A new exhibition cum sale in the capital city lets you pocket artworks by Indian Masters for below Rs 20 lakh.

Published: 04th March 2020 07:50 AM  |   Last Updated: 04th March 2020 07:50 AM   |  A+A-

Singhvi explains that this move at making art more accessible has always been the need of the hour.

Singhvi explains that this move at making art more accessible has always been the need of the hour.

Express News Service

As economies around the world and in India face tough times, it is important that the option of affordable art is promoted. In India, there is always demand for works by the Masters and senior artists. Hence, we got this idea where collectors and art enthusiasts can view, appreciate and collect works of celebrated Indian artists at affordable prices,” says Saurabh Singhvi, Director, Art Magnum Gallery, on the first edition of Affordable Masters, an exhibition sale of artworks between Rs 60,000 to Rs 20 lakh.

Top highlights at this Delhi showcasing are MF Husain’s sketches, FN Souza and Krishen Khanna’s drawings, KG Subramanyan’s watercolours, and Jamini Roy’s works in different mediums. On view, are also distinct calendar artworks by Ganesh Haloi and Jogen Chowdhury.
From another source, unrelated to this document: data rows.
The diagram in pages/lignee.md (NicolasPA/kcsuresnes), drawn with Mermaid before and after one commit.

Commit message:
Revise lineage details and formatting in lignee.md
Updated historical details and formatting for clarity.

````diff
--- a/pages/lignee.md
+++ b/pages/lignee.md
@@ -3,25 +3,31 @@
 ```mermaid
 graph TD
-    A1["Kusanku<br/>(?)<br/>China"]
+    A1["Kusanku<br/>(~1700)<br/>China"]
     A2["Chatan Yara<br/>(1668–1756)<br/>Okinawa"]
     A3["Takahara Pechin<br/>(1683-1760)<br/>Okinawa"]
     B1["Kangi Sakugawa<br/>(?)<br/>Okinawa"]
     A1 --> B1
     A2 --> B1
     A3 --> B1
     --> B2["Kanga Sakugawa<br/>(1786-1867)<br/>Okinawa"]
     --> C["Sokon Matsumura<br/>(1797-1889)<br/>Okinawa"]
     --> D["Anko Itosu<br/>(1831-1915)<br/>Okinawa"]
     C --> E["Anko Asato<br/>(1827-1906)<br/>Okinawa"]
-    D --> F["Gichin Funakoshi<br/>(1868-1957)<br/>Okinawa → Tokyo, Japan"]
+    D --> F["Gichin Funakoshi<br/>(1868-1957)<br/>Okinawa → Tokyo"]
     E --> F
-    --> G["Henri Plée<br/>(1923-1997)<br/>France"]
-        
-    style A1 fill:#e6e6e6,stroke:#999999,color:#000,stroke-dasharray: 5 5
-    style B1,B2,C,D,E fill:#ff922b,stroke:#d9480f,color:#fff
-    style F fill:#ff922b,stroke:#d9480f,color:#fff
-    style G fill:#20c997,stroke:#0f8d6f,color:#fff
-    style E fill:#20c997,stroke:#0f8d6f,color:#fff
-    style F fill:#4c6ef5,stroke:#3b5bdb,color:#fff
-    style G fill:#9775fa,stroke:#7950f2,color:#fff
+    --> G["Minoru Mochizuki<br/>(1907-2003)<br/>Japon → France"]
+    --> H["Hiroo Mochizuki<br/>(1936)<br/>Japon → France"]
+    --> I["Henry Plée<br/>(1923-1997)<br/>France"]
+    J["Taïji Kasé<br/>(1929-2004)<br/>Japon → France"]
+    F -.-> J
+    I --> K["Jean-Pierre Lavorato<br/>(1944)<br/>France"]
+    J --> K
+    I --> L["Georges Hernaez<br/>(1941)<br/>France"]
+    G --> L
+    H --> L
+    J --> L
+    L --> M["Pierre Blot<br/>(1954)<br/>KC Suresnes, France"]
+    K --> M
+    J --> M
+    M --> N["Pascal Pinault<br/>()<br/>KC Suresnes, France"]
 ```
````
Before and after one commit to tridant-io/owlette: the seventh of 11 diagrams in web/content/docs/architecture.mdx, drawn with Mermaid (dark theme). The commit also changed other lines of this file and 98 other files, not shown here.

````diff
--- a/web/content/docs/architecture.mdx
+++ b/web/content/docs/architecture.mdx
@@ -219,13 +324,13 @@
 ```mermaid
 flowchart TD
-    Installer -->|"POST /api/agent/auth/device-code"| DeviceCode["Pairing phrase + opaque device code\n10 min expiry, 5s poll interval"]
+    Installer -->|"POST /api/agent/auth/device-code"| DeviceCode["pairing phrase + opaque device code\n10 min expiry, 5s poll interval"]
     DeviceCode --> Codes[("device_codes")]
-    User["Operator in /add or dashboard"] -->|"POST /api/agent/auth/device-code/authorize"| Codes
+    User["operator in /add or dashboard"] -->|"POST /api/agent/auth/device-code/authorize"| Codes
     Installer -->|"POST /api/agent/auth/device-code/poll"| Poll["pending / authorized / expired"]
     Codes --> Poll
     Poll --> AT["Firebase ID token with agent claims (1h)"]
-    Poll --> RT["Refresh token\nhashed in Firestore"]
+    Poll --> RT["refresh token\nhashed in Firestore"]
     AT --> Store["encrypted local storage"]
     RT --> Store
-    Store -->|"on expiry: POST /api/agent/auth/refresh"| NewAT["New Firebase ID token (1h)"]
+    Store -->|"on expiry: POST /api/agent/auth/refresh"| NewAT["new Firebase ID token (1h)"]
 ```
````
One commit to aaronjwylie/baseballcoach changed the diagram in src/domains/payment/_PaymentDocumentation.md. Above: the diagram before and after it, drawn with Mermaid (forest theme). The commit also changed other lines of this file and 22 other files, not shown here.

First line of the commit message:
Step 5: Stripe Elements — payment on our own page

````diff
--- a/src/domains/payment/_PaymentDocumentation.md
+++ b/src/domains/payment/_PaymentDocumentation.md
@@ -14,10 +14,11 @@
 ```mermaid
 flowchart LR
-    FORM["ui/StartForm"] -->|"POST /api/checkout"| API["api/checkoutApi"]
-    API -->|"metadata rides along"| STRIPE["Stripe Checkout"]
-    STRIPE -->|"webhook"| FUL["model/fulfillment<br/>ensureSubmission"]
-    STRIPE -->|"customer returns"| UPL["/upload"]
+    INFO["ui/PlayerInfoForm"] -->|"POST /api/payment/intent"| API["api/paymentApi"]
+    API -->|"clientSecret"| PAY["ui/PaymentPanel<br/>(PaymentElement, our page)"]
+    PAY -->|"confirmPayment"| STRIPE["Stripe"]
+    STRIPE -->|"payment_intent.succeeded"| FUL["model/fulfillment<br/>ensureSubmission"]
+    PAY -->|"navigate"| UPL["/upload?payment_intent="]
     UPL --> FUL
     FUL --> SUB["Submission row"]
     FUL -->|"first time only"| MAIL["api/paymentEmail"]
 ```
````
“Chowdhury’s and KG Subramnayan terracotta plates are also on display in this first edition,” informs Singhvi. Pointing at how Husain’s artworks under Rs 20 lakh will be a surprise to many, given the popularity of the Modernist, Singhvi says, “Most of us recognise Husain’s artworks to be big canvases. But he also did smaller ink-on-paper and watercolour-on-paper works that are available in the forthcoming exhibition at a low price (Rs 5,00,000) as compared to his large works.”

Most of the artworks, Singhvi notes, are sourced from renowned private collections. Two wearable scarves made in collaboration with designer label Satya Paul in 2005, featuring Raza’s paintings, will also be on display.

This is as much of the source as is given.